Kenneth F. Belva

Attack Vectors Through the Pragmatic Use of Steganography

The BBC reports that Fujitsu has discovered pragmatic uses for steganography. Unfortunately, by redirecting the mobile phone’s browser automatically, this could lead to using these images as attack vectors. Here are some quotes from the BBC report:

“The key is to take the yellow hue in the picture and we skew that ever so slightly to create a pattern,” said Mr Nelson.

“A camera is perfectly sensitive to that yellow hue but the human eye doesn’t see it very well.

“Any camera, even those in mobile phones, can decode it very easily.”

Pictures printed with the technique look perfectly normal but a camera can see the code printed into the image.

The technique can currently store just 12 bytes of information – soon to rise to 24 – the equivalent amount of data in a barcode.

That data could be a phone number, a message or a website link.

Printed materials can then connect to the online world by storing information which tells the phone to connect the web.

Almost any mobile phone can be used but a small java application must be downloaded before it can be used to decode the information. Other devices such as PDAs with a camera could also be used.

Later on:

And because most modern mobiles can connect to the net they act as a gateway to content that firms want to send to people who have decoded the steganographic pictures, such as music and video.

This leads me to believe there are entirely new avenues for attack.

One Comment

  1. swampthing Feb 16, 2007 at 9:53 am | Permalink

    I wonder if Mobot and Fujitsu should work together to improve the software for taking pictures with your cell phone.

    Then with the Qode platform your mobile phone / PDA will be your mouse to the physical world.

    If the picture or photo had a registered web address you could take a pic of the photo to get to the web address.

    One click instead of multiple clicks is what the industry needs.

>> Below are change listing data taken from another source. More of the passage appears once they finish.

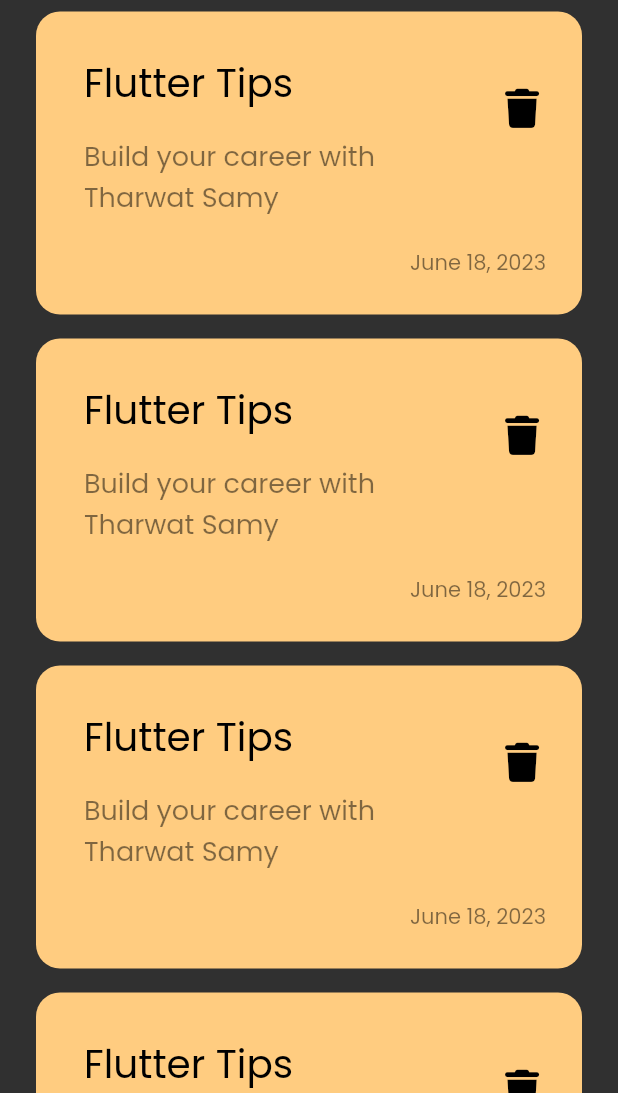
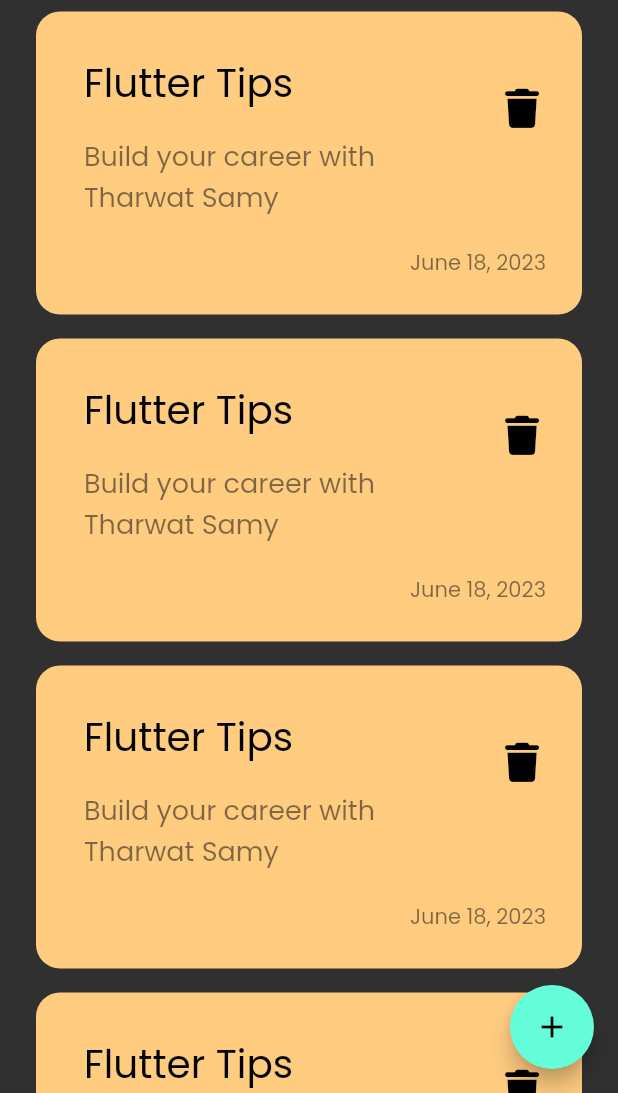
Before and after one commit to MustafaFawzy229/notes_app, a Flutter app: the screen it shows after launch, on a phone screen of 412 x 824 dp, the part 143-1236 px from its top. Run offline on Flutter 3.47's test engine with Material 2 defaults, Android fonts, the phone set to English and light mode, and no system bars; our stand-ins replace font_awesome_flutter.

Commit message:
floating action button create

```diff
--- a/lib/views/notes_view.dart
+++ b/lib/views/notes_view.dart
@@ -1,5 +1,4 @@
 import 'package:flutter/material.dart';
-
 import 'notes_view_body.dart';
 
 class NotesView extends StatelessWidget {
@@ -7,8 +6,12 @@ class NotesView extends StatelessWidget {
 
   @override
   Widget build(BuildContext context) {
-    return const Scaffold(
-      body: NotesViewBody(),
+    return Scaffold(
+      body: const NotesViewBody(),
+      floatingActionButton: FloatingActionButton(
+        onPressed: () {},
+        child: const Icon(Icons.add),
+      ),
     );
   }
 }
```
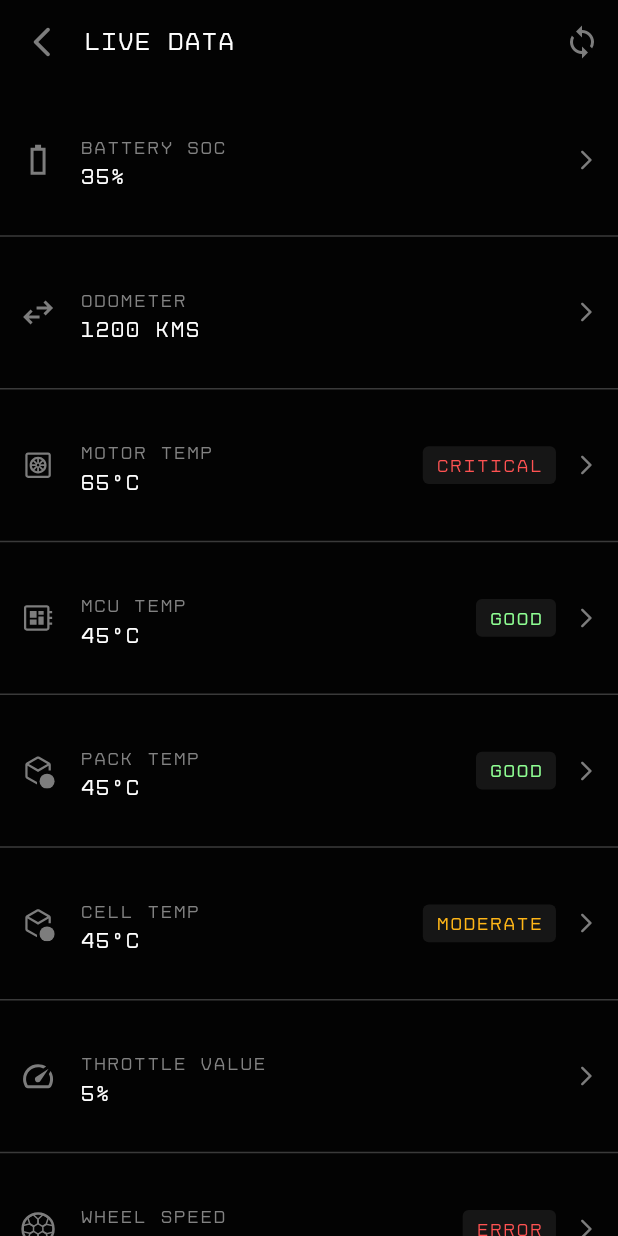
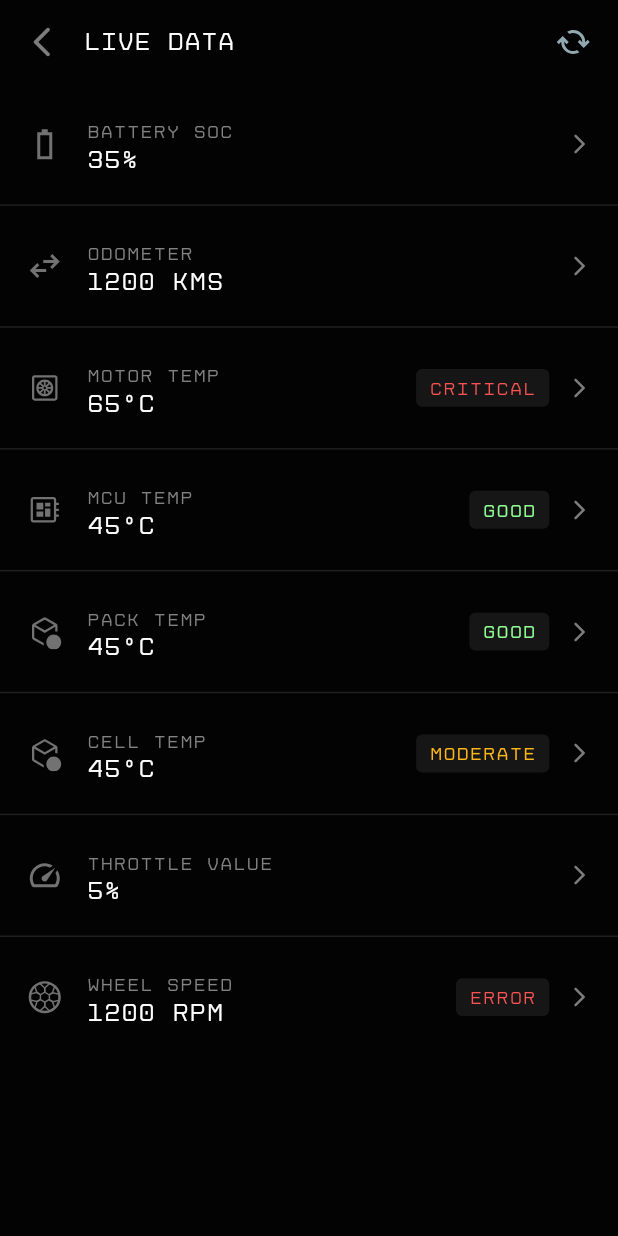
Before and after one commit to NidhinLalFoxena/poc-diagnostics, a Flutter app: the LiveDataScreen screen opened directly, on a phone screen of 412 x 824 dp. Run offline on Flutter 3.47's test engine with Material 3 defaults, Android fonts, the light colour scheme and no system bars; our stand-ins replace flutter_screenutil, flutter_svg, lottie, modal_bottom_sheet; missing offline and left inert: bluetooth_classic.

Commit message:
ui review completed

```diff
--- a/lib/firmware.dart
+++ b/lib/firmware.dart
@@ -48,7 +48,7 @@ class FirmwareConstants {
   static const buttonTextStyle = TextStyle(
     color: buttonTextColor,
     fontFamily: 'Brutal_Type',
-    fontSize: 14,
+    fontSize: 16,
     fontWeight: FontWeight.w500,
     height: 18 / 14,
     letterSpacing: 0.07,
@@ -123,7 +123,7 @@ PreferredSizeWidget _buildAppBar(BuildContext context) {
         icon: SvgPicture.asset(
           'assets/overview.svg',
           colorFilter: ColorFilter.mode(
-            FirmwareConstants.iconColor,
+            Color(0xFF92A8B0),
             BlendMode.srcIn,
           ),
         ),
--- a/lib/livedata.dart
+++ b/lib/livedata.dart
@@ -36,7 +36,7 @@ class LiveDataConstants {
   static const subtitleTextStyle = TextStyle(
     color: subtitleColor,
     fontFamily: 'Disket_Mono',
-    fontSize: 14,
+    fontSize: 16,
     fontWeight: FontWeight.w500,
     height: 1.0,
   );
@@ -158,10 +158,9 @@ class LiveDataScreen extends StatelessWidget {
         style: LiveDataConstants.appBarTextStyle,
       ),
       actions: [
-        IconButton(
-          icon: const Icon(Icons.loop),
-          color: LiveDataConstants.iconColor,
-          onPressed: _refreshData,
+        Padding(
+          padding: CommonPaddingWrapper.getPadding(right: TSizes.md),
+          child: SvgPicture.asset('assets/autorenew.svg'),
         ),
       ],
     );
@@ -176,7 +175,7 @@ class LiveDataScreen extends StatelessWidget {
       separatorBuilder: (context, index) => const Divider(
         height: 1,
         thickness: 1,
-        color: LiveDataConstants.borderColor,
+        color: Color(0xFF1F1F1F),
       ),
     );
   }
@@ -201,10 +200,10 @@ class LiveDataTile extends StatelessWidget {
       subtitle: _buildSubtitle(),
       trailing: _buildTrailing(),
       contentPadding: CommonPaddingWrapper.getPadding(
-        left: TSizes.m,
-        right: TSizes.m,
-        top: TSizes.m1,
-        bottom: TSizes.m1,
+        left: TSizes.md,
+        right: TSizes.md,
+        top: TSizes.xs,
+        bottom: TSizes.xs,
       ),
     );
   }
@@ -215,7 +214,7 @@ class LiveDataTile extends StatelessWidget {
       width: 24,
       height: 24,
       colorFilter: const ColorFilter.mode(
-        LiveDataConstants.iconColor,
+        Color(0xFF727272),
         BlendMode.srcIn,
       ),
     );
```
Also changed, not shown: lib/connectscreen.dart.dart (+26 -18 lines), lib/profile.dart (+7 -7 lines), lib/update.dart (+7 -7 lines), assets/autorenew.svg, assets/toys_fan.svg.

    Why is eveyone sleeping on this idea?


Post a Comment

Your email is never published nor shared. Required fields are marked *